Saturday, December 27, 2008
Tuesday, December 23, 2008
Here you see Thing Two bravely trying a roti from the very first batch I ever made in my whole life. I was inspired by Lime. I also found a lot of helpful tips here.
Here is Thing One hauling in the trismas tree. Awwwa, isn't he big and strong and handsome?
Lastly, here you see the Princess in the snow. She cannot even walk in the snow, it's too deep, so she sort of gallups along in a completely ridiculous manner. It's quite amusing. One down side of having a dog with hair instread of fur is that it does not shed snow. Poor Ariella, she keeps trying to pee on the porch so she doesn't have to go 4 wheeling.
Friday, December 19, 2008
Friday, December 12, 2008
This is a piece of wrapping paper that the Things decorated with snowmen and christmas trees, I helped too.
Here is a little box I painted for Thing Two to use with his Legos and action figures and such.
Sunday, December 07, 2008
2,400 were killed and 1,178 were injured that day.
Here are some photos and the you can listen to Roosevelt's address to both houses of Congress too.
While perusing Pearl Harbor info online I found this, which I found interesting and heartwarming in an incredibly sad way.
War SOOO sucks
Dick Fiske, a bugler on the U.S.S. West Virginia, wasn’t the only Pearl Harbor
survivor in his family. His father, Frank Fiske, was the Navy chief commissary
steward on the U.S.S. Tangier, and his brother Frank Fiske, Jr., was an Army
medic at Schofield Barracks. Dick Fiske was one of many servicemen to have
family at Pearl Harbor. The U.S.S. Arizona carried 36 sets of brothers (33 pairs
and three sets of three) and one father-son pair. When she was bombed on
December 7, 1941, 24 of those sets and the father-son pair died. Less than a
month later five Sullivan brothers—George, Francis, Joseph, Madison, and
Albert—from Waterloo, Iowa, joined the Navy hoping to serve together. A friend
of theirs had been killed on the Arizona, and they wanted to fight. The
Sullivans were assigned to the U.S.S. Juneau, which was sunk by a Japanese
submarine on November 13, 1942, during the Battle of Guadalcanal. All five
Sullivan brothers were killed. At that time the Navy and other military branches
began to consider separating brothers in combat. In July 1942 the Navy forbade
commanding officers from forwarding requests from brothers to serve on the same
ship or station. Mandatory separation of brothers already serving together was
considered, but no action was taken. On October 26, 1944, the War Department
announced a new policy to remove surviving sons from the hazards of combat. If a
family had lost two or more sons in the armed forces and had only one surviving
son, either the family or the son could apply for him to be removed from
hazardous duties. This policy is still in effect today, but Navy family members
can serve together on the same ship. —Marisa Larson
Monday, December 01, 2008

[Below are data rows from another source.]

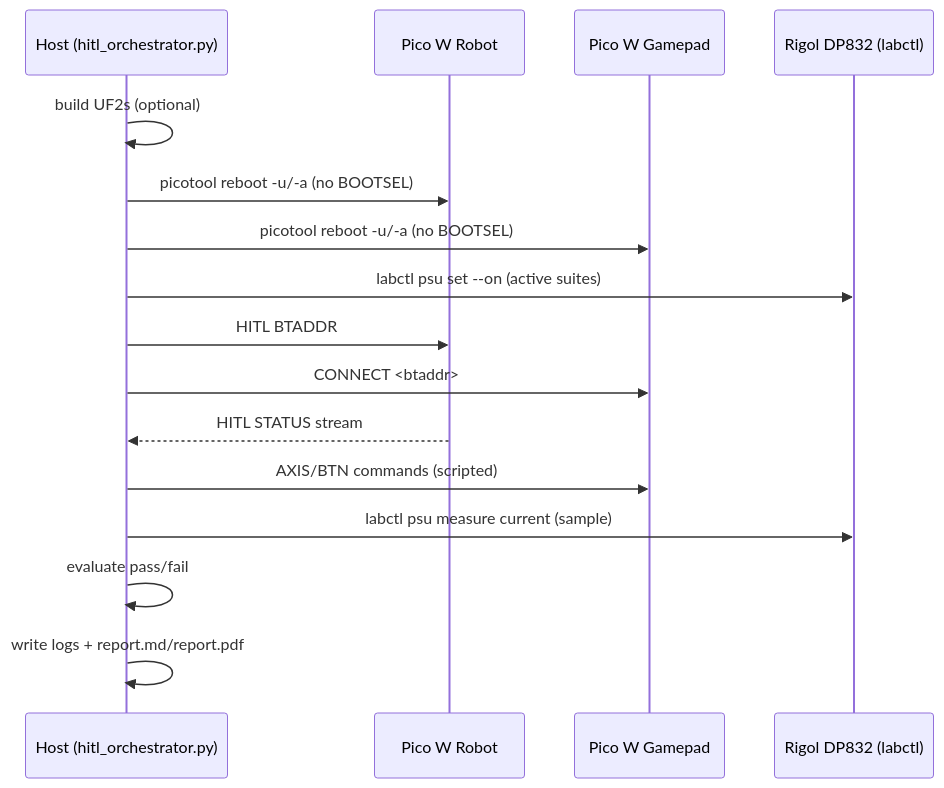
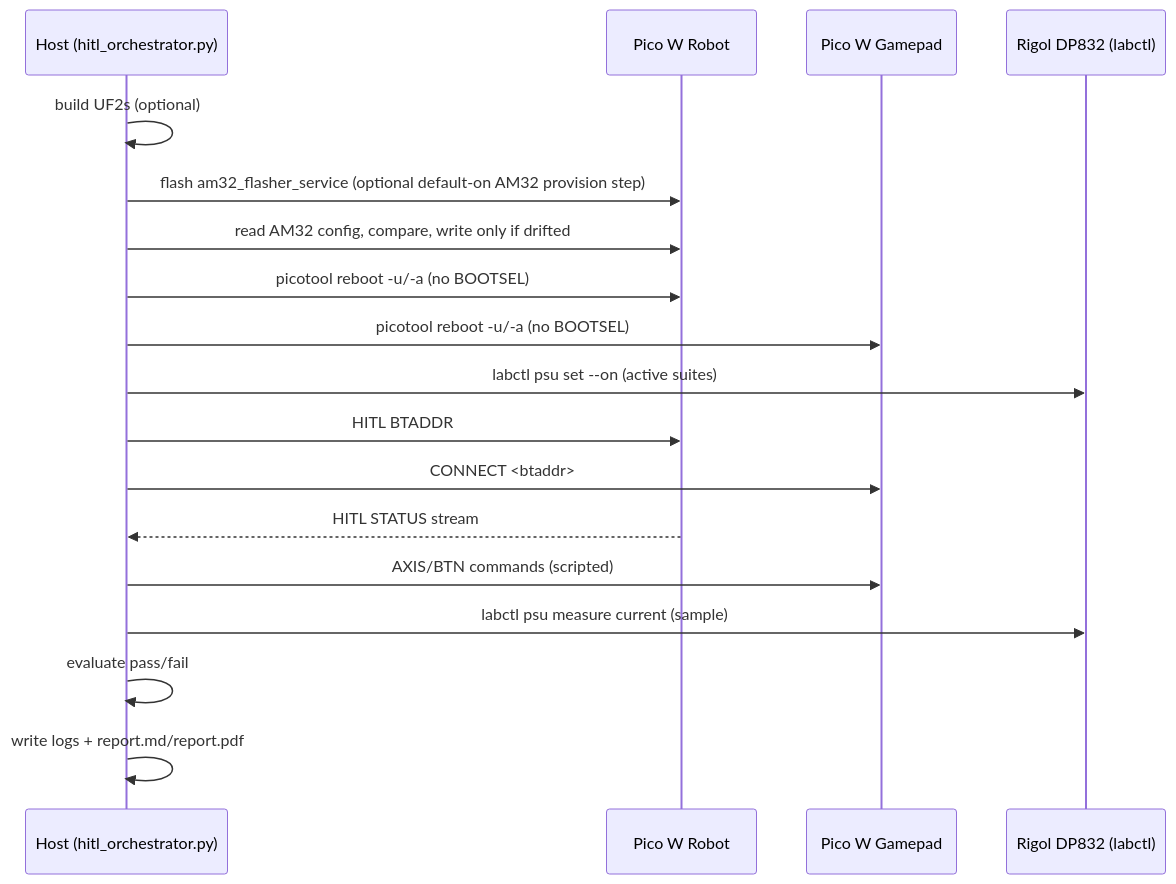
One commit to stevemance/thumbsup changed the second of 4 diagrams in docs/HITL.md. Above: the diagram before and after it, drawn with Mermaid. The commit also changed other lines of this file and 29 other files, not shown here.

````diff
--- a/docs/HITL.md
+++ b/docs/HITL.md
@@ -71,19 +71,21 @@
 ```mermaid
 sequenceDiagram
   participant Host as Host (hitl_orchestrator.py)
   participant Robot as Pico W Robot
   participant Pad as Pico W Gamepad
   participant PSU as Rigol DP832 (labctl)
 
   Host->>Host: build UF2s (optional)
+  Host->>Robot: flash am32_flasher_service (optional default-on AM32 provision step)
+  Host->>Robot: read AM32 config, compare, write only if drifted
   Host->>Robot: picotool reboot -u/-a (no BOOTSEL)
   Host->>Pad: picotool reboot -u/-a (no BOOTSEL)
   Host->>PSU: labctl psu set --on (active suites)
   Host->>Robot: HITL BTADDR
   Host->>Pad: CONNECT <btaddr>
   Robot-->>Host: HITL STATUS stream
   Host->>Pad: AXIS/BTN commands (scripted)
   Host->>PSU: labctl psu measure current (sample)
   Host->>Host: evaluate pass/fail
   Host->>Host: write logs + report.md/report.pdf
 ```
````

Today a judge ruled that he is eligible for unemployment, yay! Of course it is going to take a while to get here, but it's nice to know it's coming.

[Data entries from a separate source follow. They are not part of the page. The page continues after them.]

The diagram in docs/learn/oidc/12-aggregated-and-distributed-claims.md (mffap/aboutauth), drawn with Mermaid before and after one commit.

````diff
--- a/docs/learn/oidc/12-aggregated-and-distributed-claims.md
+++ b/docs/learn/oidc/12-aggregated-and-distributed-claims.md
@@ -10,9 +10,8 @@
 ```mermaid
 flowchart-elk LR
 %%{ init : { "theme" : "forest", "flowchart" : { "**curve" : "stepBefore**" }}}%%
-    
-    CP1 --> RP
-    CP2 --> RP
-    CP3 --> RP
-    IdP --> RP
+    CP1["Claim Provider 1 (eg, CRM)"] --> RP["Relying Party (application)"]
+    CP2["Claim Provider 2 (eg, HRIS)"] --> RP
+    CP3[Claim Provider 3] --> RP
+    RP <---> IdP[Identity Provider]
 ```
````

Also, barring any complications, it seems he has a new job! YAY!
We aren't sure when he will be starting, but just knowing that soon, someday very soon, he will toddle off to work EVERY SINGLE WEEKDAY, it's very comforting.
I would hate to imply that every individual moment spent in the company of Mr. Logo is not a universe of joy and delight, and yet somehow, I'm really looking forward to him not being here ALL the time.
In other news, I slipped down my porch steps like a cartoon character (I was wearing Mr. Logo's slippers, and just as the name implies, they were slippy!) just over a week ago and smacked my ribs and my head but I am all better :D yay!